Continental broadsheet and magazine thinking housed in a tabloid format
Long reads, intellectual content. Illustrations and generous use of great photography. It sounds like a magazine, but Norwegian weekly Morgenbladet holds on to its nearly 200-year long history as a newspaper. And with success: The number of subscribers is growing, and half of them are younger than 40 years.
Many years have passed since the last broadsheet newspaper disappeared from Norway. People prefer a more handy format or reading online. How can we give a modern, visually appealing design to the analytical an in-depth content from the broadsheet tradition?
Many of the fields Morgenbladet covers, such as politics, science and intellectual debate are abstract and challenging to visualize within traditional newspaper boundaries. Many of our texts calls for an interpreting illustration, visual elements which are not only documentation, but which offer aid to the reader, something which underlines the points of the text. How can we apply this kind of magazine thinking to a newspaper format?
Morgenbladet’s solution lies somewhere between the magazine and the broadsheet. A combination of these different traditions of editorial design, borrowing only the format of the tabloid newspaper, but filling it with content and design from the two other mentioned outerparts.

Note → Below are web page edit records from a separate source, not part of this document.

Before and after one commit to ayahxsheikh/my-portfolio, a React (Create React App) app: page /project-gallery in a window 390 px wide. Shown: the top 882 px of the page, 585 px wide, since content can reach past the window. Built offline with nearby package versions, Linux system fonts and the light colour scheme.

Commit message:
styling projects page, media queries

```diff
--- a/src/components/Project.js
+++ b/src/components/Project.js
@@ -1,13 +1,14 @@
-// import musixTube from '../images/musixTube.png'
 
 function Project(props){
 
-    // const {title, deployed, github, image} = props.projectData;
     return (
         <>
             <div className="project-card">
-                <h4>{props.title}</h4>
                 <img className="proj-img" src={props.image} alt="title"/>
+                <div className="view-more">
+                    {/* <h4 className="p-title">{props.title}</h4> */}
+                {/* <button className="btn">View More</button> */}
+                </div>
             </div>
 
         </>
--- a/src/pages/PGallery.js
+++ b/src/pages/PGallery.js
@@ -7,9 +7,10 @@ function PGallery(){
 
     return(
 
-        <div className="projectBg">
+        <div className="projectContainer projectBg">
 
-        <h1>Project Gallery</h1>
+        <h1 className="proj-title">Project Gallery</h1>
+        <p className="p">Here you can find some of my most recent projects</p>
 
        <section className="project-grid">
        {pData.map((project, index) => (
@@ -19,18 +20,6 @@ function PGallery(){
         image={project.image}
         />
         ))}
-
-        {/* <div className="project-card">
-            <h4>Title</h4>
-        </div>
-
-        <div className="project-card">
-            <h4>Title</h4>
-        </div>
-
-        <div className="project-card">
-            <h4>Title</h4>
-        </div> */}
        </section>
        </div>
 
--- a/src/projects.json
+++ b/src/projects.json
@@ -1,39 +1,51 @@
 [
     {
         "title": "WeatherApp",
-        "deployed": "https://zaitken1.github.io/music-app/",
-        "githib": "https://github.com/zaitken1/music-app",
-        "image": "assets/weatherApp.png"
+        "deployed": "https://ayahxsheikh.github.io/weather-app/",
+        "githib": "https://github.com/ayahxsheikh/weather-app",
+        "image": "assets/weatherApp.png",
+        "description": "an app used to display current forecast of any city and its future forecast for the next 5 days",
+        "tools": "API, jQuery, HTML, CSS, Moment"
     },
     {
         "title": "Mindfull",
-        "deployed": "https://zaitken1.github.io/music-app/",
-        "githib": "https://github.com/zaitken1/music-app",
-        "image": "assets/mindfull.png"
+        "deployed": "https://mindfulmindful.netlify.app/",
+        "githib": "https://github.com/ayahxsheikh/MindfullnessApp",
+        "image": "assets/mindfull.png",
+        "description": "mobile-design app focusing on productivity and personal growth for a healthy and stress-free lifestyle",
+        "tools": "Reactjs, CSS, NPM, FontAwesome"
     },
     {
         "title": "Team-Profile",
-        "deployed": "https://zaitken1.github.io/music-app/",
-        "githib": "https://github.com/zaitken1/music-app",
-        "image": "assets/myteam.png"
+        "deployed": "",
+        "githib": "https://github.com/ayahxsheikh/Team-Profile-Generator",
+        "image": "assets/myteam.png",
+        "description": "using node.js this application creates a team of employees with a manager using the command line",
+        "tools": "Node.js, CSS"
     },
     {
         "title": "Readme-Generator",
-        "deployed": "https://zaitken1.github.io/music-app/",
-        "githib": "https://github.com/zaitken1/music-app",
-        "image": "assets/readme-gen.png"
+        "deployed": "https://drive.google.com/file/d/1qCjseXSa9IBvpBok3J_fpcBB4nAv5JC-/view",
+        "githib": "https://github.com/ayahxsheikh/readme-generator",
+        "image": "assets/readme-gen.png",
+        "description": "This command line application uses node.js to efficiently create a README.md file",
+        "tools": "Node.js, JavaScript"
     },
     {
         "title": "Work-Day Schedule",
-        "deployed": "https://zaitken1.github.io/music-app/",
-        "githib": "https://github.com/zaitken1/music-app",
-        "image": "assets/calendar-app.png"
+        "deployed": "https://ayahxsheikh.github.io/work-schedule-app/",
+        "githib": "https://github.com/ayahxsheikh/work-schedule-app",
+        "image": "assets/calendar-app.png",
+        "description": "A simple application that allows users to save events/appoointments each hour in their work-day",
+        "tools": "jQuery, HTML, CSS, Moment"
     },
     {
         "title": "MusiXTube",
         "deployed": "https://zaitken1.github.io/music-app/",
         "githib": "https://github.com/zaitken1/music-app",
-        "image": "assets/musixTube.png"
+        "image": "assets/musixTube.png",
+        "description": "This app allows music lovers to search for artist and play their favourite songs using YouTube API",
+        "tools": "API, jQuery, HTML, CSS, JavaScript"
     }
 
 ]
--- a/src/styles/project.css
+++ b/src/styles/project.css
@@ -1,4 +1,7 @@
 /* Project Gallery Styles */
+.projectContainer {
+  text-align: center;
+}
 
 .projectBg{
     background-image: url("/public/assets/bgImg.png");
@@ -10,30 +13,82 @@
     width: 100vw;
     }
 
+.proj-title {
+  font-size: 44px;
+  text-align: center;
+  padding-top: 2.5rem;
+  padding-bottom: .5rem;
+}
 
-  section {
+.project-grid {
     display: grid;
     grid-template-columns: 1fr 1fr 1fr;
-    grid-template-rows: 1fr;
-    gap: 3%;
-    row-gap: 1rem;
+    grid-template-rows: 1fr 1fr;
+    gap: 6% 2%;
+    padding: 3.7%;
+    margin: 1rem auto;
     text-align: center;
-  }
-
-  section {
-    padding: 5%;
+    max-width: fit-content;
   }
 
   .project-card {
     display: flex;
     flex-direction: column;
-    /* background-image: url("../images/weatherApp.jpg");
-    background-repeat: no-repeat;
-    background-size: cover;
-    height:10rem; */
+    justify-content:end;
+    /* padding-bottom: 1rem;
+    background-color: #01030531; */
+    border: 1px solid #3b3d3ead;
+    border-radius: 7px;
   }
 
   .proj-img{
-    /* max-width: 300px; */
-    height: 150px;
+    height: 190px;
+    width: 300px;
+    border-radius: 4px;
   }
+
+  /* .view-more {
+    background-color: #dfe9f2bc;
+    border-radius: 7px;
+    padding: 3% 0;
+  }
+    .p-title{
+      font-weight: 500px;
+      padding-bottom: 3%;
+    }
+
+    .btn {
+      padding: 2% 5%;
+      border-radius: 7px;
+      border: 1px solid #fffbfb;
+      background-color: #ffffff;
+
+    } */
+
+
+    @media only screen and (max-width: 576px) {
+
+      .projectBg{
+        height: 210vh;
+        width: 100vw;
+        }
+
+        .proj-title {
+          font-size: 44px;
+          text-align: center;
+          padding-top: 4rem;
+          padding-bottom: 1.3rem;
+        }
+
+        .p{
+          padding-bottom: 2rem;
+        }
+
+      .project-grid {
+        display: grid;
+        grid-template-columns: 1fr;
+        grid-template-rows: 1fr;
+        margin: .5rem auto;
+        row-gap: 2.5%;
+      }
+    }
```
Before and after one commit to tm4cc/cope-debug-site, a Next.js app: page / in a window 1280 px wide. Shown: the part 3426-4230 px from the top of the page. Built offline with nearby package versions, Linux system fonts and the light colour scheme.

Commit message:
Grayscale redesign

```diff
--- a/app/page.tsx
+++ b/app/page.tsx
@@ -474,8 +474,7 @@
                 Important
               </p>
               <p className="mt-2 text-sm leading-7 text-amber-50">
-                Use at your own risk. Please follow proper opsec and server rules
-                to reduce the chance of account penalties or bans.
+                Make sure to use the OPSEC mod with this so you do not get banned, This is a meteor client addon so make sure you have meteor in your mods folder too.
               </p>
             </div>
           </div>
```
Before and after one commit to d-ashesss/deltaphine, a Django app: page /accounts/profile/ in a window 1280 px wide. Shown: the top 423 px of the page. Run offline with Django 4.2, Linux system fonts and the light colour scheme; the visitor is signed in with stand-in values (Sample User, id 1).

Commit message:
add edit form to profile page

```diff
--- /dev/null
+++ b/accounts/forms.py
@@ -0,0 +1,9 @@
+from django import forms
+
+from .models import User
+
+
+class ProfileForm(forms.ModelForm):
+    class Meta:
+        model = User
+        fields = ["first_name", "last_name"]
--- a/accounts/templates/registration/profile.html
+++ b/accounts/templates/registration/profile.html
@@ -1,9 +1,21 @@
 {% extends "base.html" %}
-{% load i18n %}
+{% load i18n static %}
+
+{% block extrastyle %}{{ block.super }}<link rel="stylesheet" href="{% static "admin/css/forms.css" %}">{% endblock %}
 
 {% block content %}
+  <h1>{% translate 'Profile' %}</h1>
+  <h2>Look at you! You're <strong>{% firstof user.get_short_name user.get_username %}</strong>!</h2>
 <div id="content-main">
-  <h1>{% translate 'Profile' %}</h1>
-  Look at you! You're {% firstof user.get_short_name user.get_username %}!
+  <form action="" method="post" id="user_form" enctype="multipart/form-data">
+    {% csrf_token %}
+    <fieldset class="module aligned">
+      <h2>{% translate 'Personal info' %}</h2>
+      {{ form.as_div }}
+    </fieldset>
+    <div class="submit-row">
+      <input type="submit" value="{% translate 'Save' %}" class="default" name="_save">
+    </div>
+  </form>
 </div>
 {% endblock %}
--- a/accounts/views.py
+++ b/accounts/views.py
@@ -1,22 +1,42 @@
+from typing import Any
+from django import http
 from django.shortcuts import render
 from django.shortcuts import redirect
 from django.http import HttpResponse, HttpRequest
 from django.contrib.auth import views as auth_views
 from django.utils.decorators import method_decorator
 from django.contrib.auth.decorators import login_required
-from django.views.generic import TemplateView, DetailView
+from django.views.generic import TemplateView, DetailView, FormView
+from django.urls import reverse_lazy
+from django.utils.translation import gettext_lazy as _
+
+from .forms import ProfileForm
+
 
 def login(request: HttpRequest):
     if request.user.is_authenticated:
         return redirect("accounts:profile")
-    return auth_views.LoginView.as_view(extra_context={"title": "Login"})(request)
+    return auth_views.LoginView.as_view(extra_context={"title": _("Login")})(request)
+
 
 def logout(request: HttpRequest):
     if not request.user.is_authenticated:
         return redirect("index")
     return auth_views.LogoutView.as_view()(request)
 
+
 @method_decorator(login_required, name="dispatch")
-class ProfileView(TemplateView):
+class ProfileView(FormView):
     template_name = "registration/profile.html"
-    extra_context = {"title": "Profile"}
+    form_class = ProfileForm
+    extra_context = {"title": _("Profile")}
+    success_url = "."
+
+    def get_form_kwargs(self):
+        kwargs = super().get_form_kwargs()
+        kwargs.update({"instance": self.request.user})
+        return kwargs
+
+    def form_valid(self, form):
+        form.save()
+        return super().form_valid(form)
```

Christina Ulriksen has been photo editor of Morgenbladet since early 2013. Working closely with photographers and illustrators, she creates and develops a visual identity that sets Morgenbladet apart from other newspapers in Norway.